[Items from a dataset]
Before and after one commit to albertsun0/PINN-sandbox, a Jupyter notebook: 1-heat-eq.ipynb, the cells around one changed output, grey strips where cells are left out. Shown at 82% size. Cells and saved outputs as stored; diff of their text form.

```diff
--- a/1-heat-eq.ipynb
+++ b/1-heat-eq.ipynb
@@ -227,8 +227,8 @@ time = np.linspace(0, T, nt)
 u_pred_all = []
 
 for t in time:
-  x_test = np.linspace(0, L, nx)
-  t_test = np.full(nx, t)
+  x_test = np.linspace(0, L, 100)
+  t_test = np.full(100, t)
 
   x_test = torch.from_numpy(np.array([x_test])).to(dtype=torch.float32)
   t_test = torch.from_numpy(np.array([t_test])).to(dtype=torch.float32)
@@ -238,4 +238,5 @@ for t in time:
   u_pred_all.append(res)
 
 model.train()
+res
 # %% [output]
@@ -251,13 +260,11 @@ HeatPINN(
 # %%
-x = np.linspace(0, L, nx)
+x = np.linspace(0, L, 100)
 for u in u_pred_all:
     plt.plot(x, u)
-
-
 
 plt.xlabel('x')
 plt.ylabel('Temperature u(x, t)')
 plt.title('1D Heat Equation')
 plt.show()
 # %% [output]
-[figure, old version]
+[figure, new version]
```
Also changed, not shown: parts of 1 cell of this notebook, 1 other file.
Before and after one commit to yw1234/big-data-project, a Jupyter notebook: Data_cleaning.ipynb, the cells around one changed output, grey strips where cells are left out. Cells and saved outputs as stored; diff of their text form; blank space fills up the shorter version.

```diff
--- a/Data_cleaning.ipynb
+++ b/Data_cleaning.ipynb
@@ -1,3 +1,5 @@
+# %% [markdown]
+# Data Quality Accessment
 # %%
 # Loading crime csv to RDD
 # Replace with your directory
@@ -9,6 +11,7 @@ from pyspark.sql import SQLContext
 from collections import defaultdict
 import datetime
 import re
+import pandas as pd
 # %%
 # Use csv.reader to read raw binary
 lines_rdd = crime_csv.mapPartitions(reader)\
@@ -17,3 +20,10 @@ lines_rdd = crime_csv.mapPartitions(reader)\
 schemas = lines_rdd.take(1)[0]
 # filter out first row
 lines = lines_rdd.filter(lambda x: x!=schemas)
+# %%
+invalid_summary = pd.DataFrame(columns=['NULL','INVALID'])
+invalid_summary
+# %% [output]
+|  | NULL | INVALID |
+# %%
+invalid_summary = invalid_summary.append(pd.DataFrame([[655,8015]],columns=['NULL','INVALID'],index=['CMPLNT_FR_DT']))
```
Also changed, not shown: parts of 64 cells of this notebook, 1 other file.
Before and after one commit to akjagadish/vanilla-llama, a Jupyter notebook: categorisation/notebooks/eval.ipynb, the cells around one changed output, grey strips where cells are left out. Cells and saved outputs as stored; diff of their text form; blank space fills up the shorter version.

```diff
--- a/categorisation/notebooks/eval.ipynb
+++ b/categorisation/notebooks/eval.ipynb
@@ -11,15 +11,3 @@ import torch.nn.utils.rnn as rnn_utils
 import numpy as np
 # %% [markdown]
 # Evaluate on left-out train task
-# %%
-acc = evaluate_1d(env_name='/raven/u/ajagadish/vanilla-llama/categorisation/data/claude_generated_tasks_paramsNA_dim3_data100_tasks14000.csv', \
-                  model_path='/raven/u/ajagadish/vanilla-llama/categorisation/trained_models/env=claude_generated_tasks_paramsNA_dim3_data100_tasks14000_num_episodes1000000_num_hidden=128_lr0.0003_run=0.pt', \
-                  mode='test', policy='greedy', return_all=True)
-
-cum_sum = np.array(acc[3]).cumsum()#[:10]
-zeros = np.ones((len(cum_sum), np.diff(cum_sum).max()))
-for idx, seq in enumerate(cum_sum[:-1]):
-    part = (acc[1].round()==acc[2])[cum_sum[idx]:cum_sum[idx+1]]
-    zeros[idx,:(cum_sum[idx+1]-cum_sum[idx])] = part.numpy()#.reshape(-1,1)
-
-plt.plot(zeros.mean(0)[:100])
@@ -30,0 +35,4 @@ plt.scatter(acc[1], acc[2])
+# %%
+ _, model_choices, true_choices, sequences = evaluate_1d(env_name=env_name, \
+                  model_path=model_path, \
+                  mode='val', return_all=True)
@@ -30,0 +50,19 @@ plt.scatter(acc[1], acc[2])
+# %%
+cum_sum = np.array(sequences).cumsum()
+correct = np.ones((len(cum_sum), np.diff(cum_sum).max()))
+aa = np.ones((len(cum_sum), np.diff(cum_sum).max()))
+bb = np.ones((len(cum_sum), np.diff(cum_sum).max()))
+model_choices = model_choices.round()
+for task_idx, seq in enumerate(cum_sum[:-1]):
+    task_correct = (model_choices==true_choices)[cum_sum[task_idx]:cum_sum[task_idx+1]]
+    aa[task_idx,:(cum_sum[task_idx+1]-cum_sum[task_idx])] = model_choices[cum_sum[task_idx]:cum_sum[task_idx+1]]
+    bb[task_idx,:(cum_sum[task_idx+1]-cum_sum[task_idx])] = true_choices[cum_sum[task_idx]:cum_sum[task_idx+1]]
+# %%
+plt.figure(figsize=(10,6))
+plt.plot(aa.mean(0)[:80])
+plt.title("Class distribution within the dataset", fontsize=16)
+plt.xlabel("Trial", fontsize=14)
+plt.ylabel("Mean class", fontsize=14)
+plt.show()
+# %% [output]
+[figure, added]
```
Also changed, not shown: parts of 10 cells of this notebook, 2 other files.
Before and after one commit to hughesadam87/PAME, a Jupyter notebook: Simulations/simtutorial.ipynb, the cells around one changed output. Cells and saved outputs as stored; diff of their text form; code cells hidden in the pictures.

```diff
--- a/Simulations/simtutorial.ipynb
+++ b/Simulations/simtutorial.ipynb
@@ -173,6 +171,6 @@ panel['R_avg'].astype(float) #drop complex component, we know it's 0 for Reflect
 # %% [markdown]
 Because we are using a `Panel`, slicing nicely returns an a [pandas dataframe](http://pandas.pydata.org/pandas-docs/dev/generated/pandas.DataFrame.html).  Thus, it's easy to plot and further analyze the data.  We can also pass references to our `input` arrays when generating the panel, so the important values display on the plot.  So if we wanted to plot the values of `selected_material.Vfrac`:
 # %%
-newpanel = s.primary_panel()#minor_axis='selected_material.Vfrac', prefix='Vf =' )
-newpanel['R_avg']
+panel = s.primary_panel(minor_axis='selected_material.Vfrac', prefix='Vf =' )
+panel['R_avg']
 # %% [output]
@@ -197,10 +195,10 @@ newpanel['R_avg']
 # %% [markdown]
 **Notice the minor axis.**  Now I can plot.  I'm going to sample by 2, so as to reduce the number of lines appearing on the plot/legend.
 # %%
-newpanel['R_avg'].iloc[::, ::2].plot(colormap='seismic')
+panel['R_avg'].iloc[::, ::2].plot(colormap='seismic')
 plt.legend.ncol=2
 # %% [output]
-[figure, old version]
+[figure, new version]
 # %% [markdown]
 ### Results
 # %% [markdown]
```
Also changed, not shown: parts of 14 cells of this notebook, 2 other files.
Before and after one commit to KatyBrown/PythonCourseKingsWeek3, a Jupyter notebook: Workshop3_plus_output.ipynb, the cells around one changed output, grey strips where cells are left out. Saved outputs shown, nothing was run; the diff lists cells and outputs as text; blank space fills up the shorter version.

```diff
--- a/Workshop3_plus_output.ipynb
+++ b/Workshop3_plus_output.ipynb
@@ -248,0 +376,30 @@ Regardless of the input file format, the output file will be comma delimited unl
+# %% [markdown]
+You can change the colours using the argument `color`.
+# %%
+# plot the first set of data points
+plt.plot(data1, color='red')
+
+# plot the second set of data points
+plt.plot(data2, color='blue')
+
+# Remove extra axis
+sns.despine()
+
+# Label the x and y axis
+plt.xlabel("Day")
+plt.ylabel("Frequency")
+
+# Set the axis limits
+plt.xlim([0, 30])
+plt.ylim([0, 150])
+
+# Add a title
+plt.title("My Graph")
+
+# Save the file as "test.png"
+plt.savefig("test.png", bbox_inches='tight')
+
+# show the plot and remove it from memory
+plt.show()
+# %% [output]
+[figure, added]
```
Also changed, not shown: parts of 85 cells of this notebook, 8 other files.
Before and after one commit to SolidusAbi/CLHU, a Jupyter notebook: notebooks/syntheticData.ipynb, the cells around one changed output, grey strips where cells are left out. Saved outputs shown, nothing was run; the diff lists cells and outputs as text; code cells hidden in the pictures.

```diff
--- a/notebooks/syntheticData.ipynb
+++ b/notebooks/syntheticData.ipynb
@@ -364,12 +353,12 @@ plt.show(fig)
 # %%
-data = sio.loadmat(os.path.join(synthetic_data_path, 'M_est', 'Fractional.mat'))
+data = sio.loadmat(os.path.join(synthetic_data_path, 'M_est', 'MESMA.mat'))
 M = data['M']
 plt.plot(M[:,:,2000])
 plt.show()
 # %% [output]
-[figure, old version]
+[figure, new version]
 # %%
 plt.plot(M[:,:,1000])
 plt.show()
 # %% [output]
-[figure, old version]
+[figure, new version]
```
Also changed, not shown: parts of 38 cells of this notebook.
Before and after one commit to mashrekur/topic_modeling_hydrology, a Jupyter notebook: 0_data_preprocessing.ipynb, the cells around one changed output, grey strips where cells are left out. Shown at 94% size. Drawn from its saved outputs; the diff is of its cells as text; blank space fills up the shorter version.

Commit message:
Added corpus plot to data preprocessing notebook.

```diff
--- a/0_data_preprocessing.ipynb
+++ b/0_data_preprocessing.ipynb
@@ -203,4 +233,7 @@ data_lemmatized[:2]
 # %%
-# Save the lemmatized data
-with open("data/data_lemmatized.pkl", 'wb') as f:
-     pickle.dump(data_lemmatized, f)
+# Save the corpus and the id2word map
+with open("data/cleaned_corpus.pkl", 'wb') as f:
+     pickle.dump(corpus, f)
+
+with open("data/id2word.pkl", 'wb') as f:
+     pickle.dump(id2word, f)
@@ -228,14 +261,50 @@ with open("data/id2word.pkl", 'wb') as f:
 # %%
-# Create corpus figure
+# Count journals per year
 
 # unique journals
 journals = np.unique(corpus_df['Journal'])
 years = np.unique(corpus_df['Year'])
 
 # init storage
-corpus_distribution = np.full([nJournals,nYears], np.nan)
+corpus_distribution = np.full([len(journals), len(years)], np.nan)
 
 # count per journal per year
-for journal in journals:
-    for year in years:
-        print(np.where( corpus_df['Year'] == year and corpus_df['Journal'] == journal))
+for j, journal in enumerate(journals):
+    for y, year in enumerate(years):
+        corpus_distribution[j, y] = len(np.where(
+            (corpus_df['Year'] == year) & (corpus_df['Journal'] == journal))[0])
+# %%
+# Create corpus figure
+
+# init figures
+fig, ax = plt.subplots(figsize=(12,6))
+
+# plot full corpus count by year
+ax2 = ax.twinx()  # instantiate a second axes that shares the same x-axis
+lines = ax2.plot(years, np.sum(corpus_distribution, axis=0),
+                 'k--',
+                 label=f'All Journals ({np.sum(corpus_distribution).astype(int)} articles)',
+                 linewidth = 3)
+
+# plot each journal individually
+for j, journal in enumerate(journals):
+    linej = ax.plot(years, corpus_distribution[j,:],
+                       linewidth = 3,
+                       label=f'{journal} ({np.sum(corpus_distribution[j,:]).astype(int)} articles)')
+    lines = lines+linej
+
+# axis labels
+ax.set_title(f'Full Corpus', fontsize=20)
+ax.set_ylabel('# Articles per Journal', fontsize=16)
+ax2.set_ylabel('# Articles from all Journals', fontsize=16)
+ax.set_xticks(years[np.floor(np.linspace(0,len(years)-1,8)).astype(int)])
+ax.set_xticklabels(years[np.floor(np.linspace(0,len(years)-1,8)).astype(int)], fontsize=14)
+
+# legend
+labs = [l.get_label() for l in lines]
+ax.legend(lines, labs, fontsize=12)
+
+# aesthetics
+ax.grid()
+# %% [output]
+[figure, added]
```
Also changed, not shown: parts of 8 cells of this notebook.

_Requirement_
Give the number of lines in the records above in which the word "legend" appears. Include no other text.

_Answer section_
4